Second, and Eisner seems to have forgotten this, American Jews have power. We have power with respect to Israel because our country funds Israel, not the other way around. And for what it’s worth, American politicians listen to the Jewish community on Israel. There is therefore a non-negotiable moral imperative upon American Jews to ask how we can help, not whether we should. May Eisner’s life be long: perhaps she is willing to live the rest of it looking into her cold mirror knowing that she actively encouraged people to disengage from efforts to prevent a cataclysmic humanitarian catastrophe. Not I.

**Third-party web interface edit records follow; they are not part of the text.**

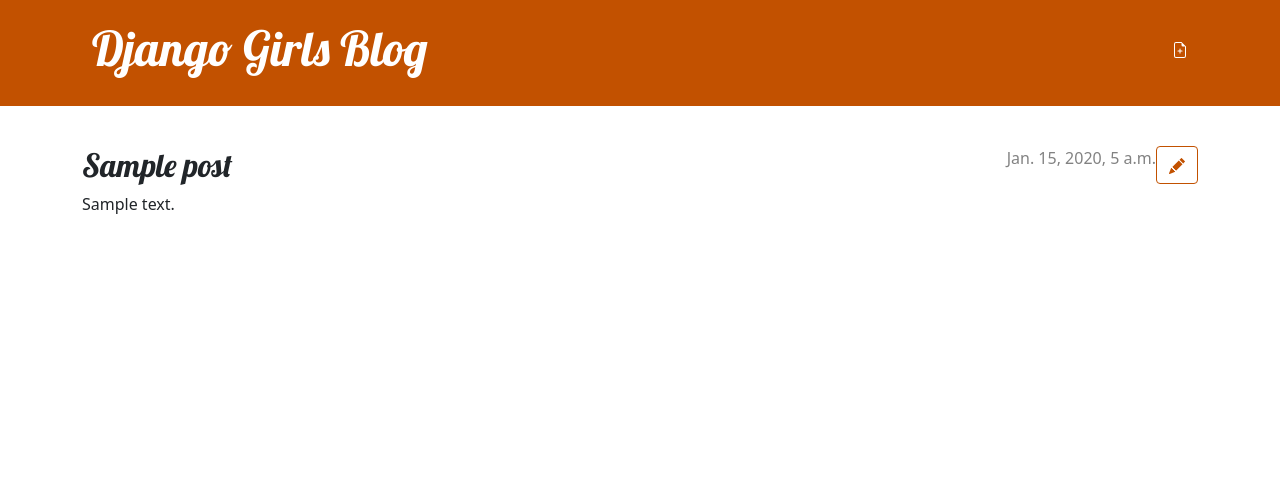
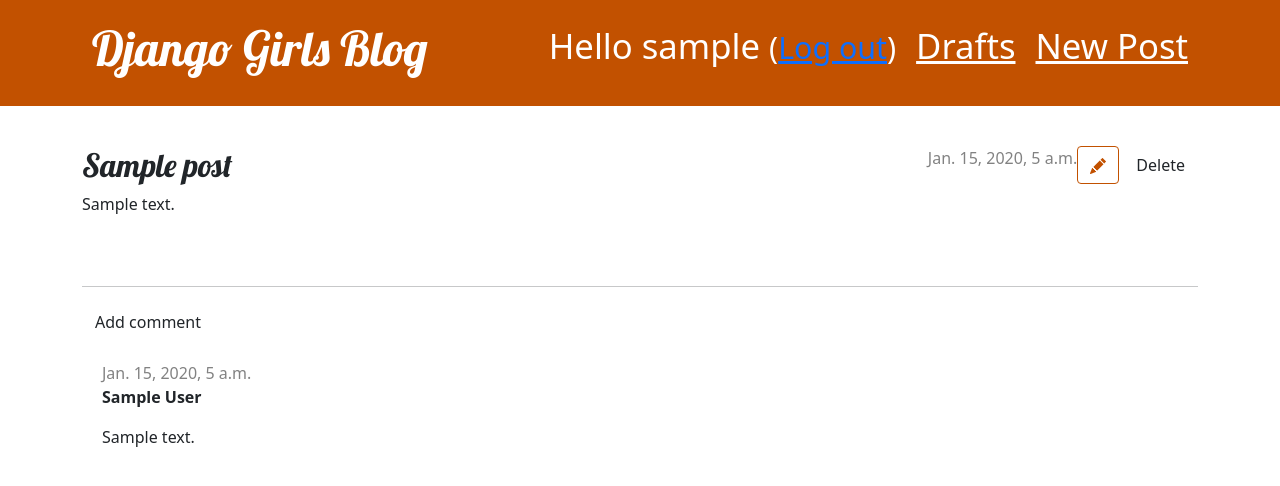
Before and after one commit to Elis-School-Projects/my-first-blog, a Django app: page /post/1/ in a window 1280 px wide. Shown: the top 486 px of the page. Run offline with Django 3.2, Linux system fonts and the light colour scheme; a user stored in the database is signed in; tables that the repository leaves empty hold one stand-in row (values such as "Sample post").

Commit message:
Add Comments, Login, Security, Draft Posts, and Extras

```diff
--- a/blog/admin.py
+++ b/blog/admin.py
@@ -1,4 +1,5 @@
 from django.contrib import admin
-from .models import Post
+from .models import Post, Comment
 
 admin.site.register(Post)
+admin.site.register(Comment)
--- a/blog/models.py
+++ b/blog/models.py
@@ -16,3 +16,20 @@
 
     def __str__(self):
         return self.title
+
+class Comment(models.Model):
+    post = models.ForeignKey('blog.Post', on_delete=models.CASCADE, related_name='comments')
+    author = models.CharField(max_length=200)
+    text = models.TextField()
+    created_date = models.DateTimeField(default=timezone.now)
+    approved_comment = models.BooleanField(default=False)
+
+    def approve(self):
+        self.approved_comment = True
+        self.save()
+
+    def approved_comments(self):
+        return self.comments.filter(approved_comment=True)
+
+    def __str__(self):
+        return self.text
--- a/blog/static/css/blog.css
+++ b/blog/static/css/blog.css
@@ -68,3 +68,7 @@
     color: #FFFFFF;
     background-color: #C25100;
 }
+
+.comment {
+    margin: 20px 0px 20px 20px;
+}
--- a/blog/templates/blog/base.html
+++ b/blog/templates/blog/base.html
@@ -10,14 +10,16 @@
     </head>
     <body>
         <header class="page-header">
-          <div class="container">
+            <div class="container">
                 {% if user.is_authenticated %}
-                    <a href="{% url 'post_new' %}" class="top-menu">
-                        {% include './icons/file-earmark-plus.svg' %}
-                    </a>
+                    <a href="{% url 'post_new' %}" class="top-menu"><span class="glyphicon glyphicon-plus">New Post</span></a>
+                    <a href="{% url 'post_draft_list' %}" class="top-menu"><span class="glyphicon glyphicon-edit">Drafts</span></a>
+                    <p class="top-menu">Hello {{ user.username }} <small>(<a href="{% url 'logout' %}">Log out</a>)</small></p>
+                {% else %}
+                    <a href="{% url 'login' %}" class="top-menu"><span class="glyphicon glyphicon-lock">Login</span></a>
                 {% endif %}
                 <h1><a href="/">Django Girls Blog</a></h1>
-          </div>
+            </div>
         </header>
         <main class="container">
             <div class="row">
--- a/blog/templates/blog/post_detail.html
+++ b/blog/templates/blog/post_detail.html
@@ -7,14 +7,40 @@
                 <a class="btn btn-secondary" href="{% url 'post_edit' pk=post.pk %}">
                     {% include './icons/pencil-fill.svg' %}
                 </a>
+                <a class="btn btn-default" href="{% url 'post_remove' pk=post.pk %}"><span class="glyphicon glyphicon-remove">Delete</span></a>
             {% endif %}
         </aside>
         {% if post.published_date %}
-            <time class="date">
+            <div class="date">
                 {{ post.published_date }}
-            </time>
+            </div>
+        {% else %}
+            <a class="btn btn-default" href="{% url 'post_publish' pk=post.pk %}">Publish</a>
         {% endif %}
         <h2>{{ post.title }}</h2>
         <p>{{ post.text|linebreaksbr }}</p>
     </article>
+    <hr>
+    <a class="btn btn-default" href="{% url 'add_comment_to_post' pk=post.pk %}">Add comment</a>
+    {% for comment in post.comments.all %}
+        {% if user.is_authenticated or comment.approved_comment %}
+        <div class="comment">
+            <div class="date">
+                {{ comment.created_date }}
+                {% if not comment.approved_comment %}
+                    <a class="btn btn-default" href="{% url 'comment_remove' pk=comment.pk %}">
+                       Thumbs Down
+                    </a>
+                    <a class="btn btn-default" href="{% url 'comment_approve' pk=comment.pk %}">
+                       Thumbs Up
+                    </a>
+                {% endif %}
+            </div>
+            <strong>{{ comment.author }}</strong>
+            <p>{{ comment.text|linebreaks }}</p>
+        </div>
+        {% endif %}
+    {% empty %}
+        <p>No comments here yet :(</p>
+{% endfor %}
 {% endblock %}
--- a/blog/templates/blog/post_list.html
+++ b/blog/templates/blog/post_list.html
@@ -8,6 +8,7 @@
             </time>
             <h2><a href="{% url 'post_detail' pk=post.pk %}">{{ post.title }}</a></h2>
             <p>{{ post.text|linebreaksbr }}</p>
+            <a href="{% url 'post_detail' pk=post.pk %}">Comments: {{ post.approved_comments.count }}</a>
         </article>
     {% endfor %}
 {% endblock %}
--- a/blog/urls.py
+++ b/blog/urls.py
@@ -6,4 +6,10 @@
     path('post/<int:pk>/', views.post_detail, name='post_detail'),
     path('post/new/', views.post_new, name='post_new'),
     path('post/<int:pk>/edit/', views.post_edit, name='post_edit'),
+    path('drafts/', views.post_draft_list, name='post_draft_list'),
+    path('post/<pk>/publish/', views.post_publish, name='post_publish'),
+    path('post/<pk>/remove/', views.post_remove, name='post_remove'),
+    path('post/<int:pk>/comment/', views.add_comment_to_post, name='add_comment_to_post'),
+    path('comment/<int:pk>/approve/', views.comment_approve, name='comment_approve'),
+    path('comment/<int:pk>/remove/', views.comment_remove, name='comment_remove'),
 ]
--- a/blog/views.py
+++ b/blog/views.py
@@ -1,7 +1,8 @@
 from django.shortcuts import render, get_object_or_404, redirect
 from django.utils import timezone
-from .models import Post
-from .forms import PostForm
+from django.contrib.auth.decorators import login_required
+from .models import Post, Comment
+from .forms import PostForm, CommentForm
 
 def post_list(request):
     posts = Post.objects.filter(published_date__lte=timezone.now()).order_by('published_date')
@@ -11,19 +12,20 @@
     post = get_object_or_404(Post, pk=pk)
     return render(request, 'blog/post_detail.html', {'post': post})
 
+@login_required
 def post_new(request):
     if request.method == "POST":
         form = PostForm(request.POST)
         if form.is_valid():
             post = form.save(commit=False)
             post.author = request.user
-            post.published_date = timezone.now()
             post.save()
             return redirect('post_detail', pk=post.pk)
     else:
         form = PostForm()
     return render(request, 'blog/post_edit.html', {'form': form})
 
+@login_required
 def post_edit(request, pk):
     post = get_object_or_404(Post, pk=pk)
     if request.method == "POST":
@@ -31,9 +33,50 @@
         if form.is_valid():
             post = form.save(commit=False)
             post.author = request.user
-            post.published_date = timezone.now()
             post.save()
             return redirect('post_detail', pk=post.pk)
     else:
         form = PostForm(instance=post)
     return render(request, 'blog/post_edit.html', {'form': form})
+
+@login_required
+def post_draft_list(request):
+    posts = Post.objects.filter(published_date__isnull=True).order_by('created_date')
+    return render(request, 'blog/post_draft_list.html', {'posts': posts})
+
+@login_required
+def post_publish(request, pk):
+    post = get_object_or_404(Post, pk=pk)
+    post.publish()
+    return redirect('post_detail', pk=pk)
+
+@login_required
+def post_remove(request, pk):
+    post = get_object_or_404(Post, pk=pk)
+    post.delete()
+    return redirect('post_list')
+
+def add_comment_to_post(request, pk):
+    post = get_object_or_404(Post, pk=pk)
+    if request.method == "POST":
+        form = CommentForm(request.POST)
+        if form.is_valid():
+            comment = form.save(commit=False)
+            comment.post = post
+            comment.save()
+            return redirect('post_detail', pk=post.pk)
+    else:
+        form = CommentForm()
+    return render(request, 'blog/add_comment_to_post.html', {'form': form})
+
+@login_required
+def comment_approve(request, pk):
+    comment = get_object_or_404(Comment, pk=pk)
+    comment.approve()
+    return redirect('post_detail', pk=comment.post.pk)
+
+@login_required
+def comment_remove(request, pk):
+    comment = get_object_or_404(Comment, pk=pk)
+    comment.delete()
+    return redirect('post_detail', pk=comment.post.pk)
--- a/mysite/settings.py
+++ b/mysite/settings.py
@@ -100,6 +100,7 @@
     },
 ]
 
+LOGIN_REDIRECT_URL = '/'
 
 # Internationalization
 # https://docs.djangoproject.com/en/3.2/topics/i18n/
--- a/mysite/urls.py
+++ b/mysite/urls.py
@@ -1,22 +1,11 @@
-"""mysite URL Configuration
-
-The `urlpatterns` list routes URLs to views. For more information please see:
-    https://docs.djangoproject.com/en/3.2/topics/http/urls/
-Examples:
-Function views
-    1. Add an import:  from my_app import views
-    2. Add a URL to urlpatterns:  path('', views.home, name='home')
-Class-based views
-    1. Add an import:  from other_app.views import Home
-    2. Add a URL to urlpatterns:  path('', Home.as_view(), name='home')
-Including another URLconf
-    1. Import the include() function: from django.urls import include, path
-    2. Add a URL to urlpatterns:  path('blog/', include('blog.urls'))
-"""
 from django.contrib import admin
 from django.urls import path, include
 
+from django.contrib.auth import views
+
 urlpatterns = [
     path('admin/', admin.site.urls),
+    path('accounts/login/', views.LoginView.as_view(), name='login'),
+    path('accounts/logout/', views.LogoutView.as_view(next_page='/'), name='logout'),
     path('', include('blog.urls')),
 ]
```
Also changed, not shown: blog/forms.py (+7 -1 lines), blog/templates/blog/add_comment_to_post.html (added, +9 -0 lines), blog/templates/blog/post_draft_list.html (added, +11 -0 lines), blog/templates/registration/login.html (added, +24 -0 lines), blog/migrations/0002_comment.py (added).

And make no mistake: the only result of failure to achieve a two-state solution soon will be a cataclysmic humanitarian catastrophe, and if it happens, it will have been preventable. Political circumstances currently preclude a two-state solution agreement, but we’ve all known for 20 years what such an agreement would look like. Netanyahu’s attempts to physically block that solution with new settlements serve to underscore rather than to undermine the fact that a framework solution is right in front of us. And the alternative is dire. American Jews are not powerless to prevent the catastrophe that will result from failure to separate Israel and Palestine into two sovereign states.

Indeed, Shalev was right once. He was right to accuse American Jewish progressives of “abandoning like-minded Israelis,” which is exactly what Eisner then went and did. History will not forgive us for fiddling with pedantic justifications for inaction while Jerusalem burns. Shalev’s outbursts were in many ways ill-informed and in some ways ill-considered, but he made it sufficiently clear that his intention was to plead for help – to which the only acceptable answer is, “How can we help?”

To paraphrase Konrad, all of this confusion probably was inevitable, but your silence isn’t. Cold silence was never a remedy for cold bedsheets. Now that we’ve traded our outbursts and “cries of anguish,” our defensiveness and demands, we might at least have open eyes to see the ideological and emotional thicket in which we’re caught together, and we might with effort find a way to work the transatlantic quarrel out. My main suggestion for now is that we determine to communicate with our Israeli progressive colleagues. If you are involved in the pro-Israel, pro-peace movement, when was the last time you spoke one-on-one with an Israeli colleague? We have technologies now to make such communication and collaboration possible, and I think if we find a way to shrink the ocean between us, we might prevent misunderstandings like the Shalev-Eisner exchange, and devote our energies more effectively to achieving real political change. I invite you to join me in giving some thought to that.

Above all, despair is not a morally acceptable option for us. We have a duty to try to do what we can before giving up. American and Israeli progressives share this duty together. As we think together about how to use proven grassroots political tactics, and as we think together about a strategy for the Israeli left, we must above all not capitulate to the right-wing narrative that the left has lost the struggle. Now would be the worst time to give in. Shalev and Eisner may not have communicated effectively, but at least they started communicating. Let’s hear each other as we figure out how to win together.

Jeremy D. Sher is a rabbinical student expecting ordination April 3 on the Harvard Divinity School campus, where he is Ministry Fellow and Harry Austryn Wolfson Fellow in Jewish Studies. Former Director of Technology for the Washington State Democratic Party, former CEO of what is now ActBlue.com Technology Services and a dual Israeli and American citizen, he practices voluntary simplicity and is an avid all-weather cyclist.